Jersey Camp January 20. 1781. 11 OClock P.M.
I have been for two days past with the Jersey Brigade, paying them part of the Sum due on the Depreciation of their Pay—This evening they have unexpectedly followed the Example of the Pensylvanians, & marched from their Huts towards Chatham—By a Resolution of the Legislature, since the Revolt of the Pensylvanians, I was appointed in conjunction with Messrs Caldwell & Wilhelm to examine into the Enlistments of the Jersey Troops, if found necessary, & to discharge such as appeared to have served the time for which they engaged—This Resolution would have been published to the Troops, but from their apparent Satisfaction with the exertion’s of the State, to do them justice, & from their making no mention of their Enlistments whilst receiving their money, as soldiers during the War, it was thought unnecessary, & by no means expedient—By tomorrow Morning I expect they will become more cool, when I shall acquaint them with the Resolution of the Legislature, & I have some hopes of being able, With the Assistance of their Officers, to induce them to return to their duty.

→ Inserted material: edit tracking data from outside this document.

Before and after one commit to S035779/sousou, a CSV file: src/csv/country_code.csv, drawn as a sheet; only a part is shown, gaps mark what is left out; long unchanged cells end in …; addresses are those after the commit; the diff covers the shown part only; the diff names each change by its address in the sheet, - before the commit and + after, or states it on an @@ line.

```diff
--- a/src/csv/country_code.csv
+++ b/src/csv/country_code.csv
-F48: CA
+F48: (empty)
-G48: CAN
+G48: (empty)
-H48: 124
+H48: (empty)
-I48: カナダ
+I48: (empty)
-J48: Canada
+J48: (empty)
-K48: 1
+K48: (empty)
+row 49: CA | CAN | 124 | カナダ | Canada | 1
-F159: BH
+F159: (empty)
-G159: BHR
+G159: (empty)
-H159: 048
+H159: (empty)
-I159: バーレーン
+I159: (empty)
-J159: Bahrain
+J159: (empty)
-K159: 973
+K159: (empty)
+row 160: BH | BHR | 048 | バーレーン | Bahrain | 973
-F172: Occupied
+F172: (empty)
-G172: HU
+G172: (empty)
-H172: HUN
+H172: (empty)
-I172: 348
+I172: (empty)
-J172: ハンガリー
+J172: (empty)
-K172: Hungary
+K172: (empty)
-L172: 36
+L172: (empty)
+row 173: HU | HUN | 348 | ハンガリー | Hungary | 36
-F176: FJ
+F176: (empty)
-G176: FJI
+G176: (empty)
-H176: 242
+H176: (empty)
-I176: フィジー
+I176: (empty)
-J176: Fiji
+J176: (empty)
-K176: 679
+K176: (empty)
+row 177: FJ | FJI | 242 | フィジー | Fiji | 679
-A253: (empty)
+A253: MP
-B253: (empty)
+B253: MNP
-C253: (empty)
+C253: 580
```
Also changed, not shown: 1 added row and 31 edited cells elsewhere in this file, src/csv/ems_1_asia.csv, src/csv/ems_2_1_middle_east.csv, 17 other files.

They left the Camp with great Decency, & discovered a great Affection for their Officers—Colonel Shrieve exerted himself to the utmost of his abilities to quell them, but they were so much heated with the Liquor procured With the Money now paid to them, that his endeavours did not meet with the desired Success—I hope before Tomorrow evening we shall be able to furnish your Excellency with more agreable Accounts. I am Sir your Excellency’s most obedt & most humble Servt
PHi: Gratz Collection.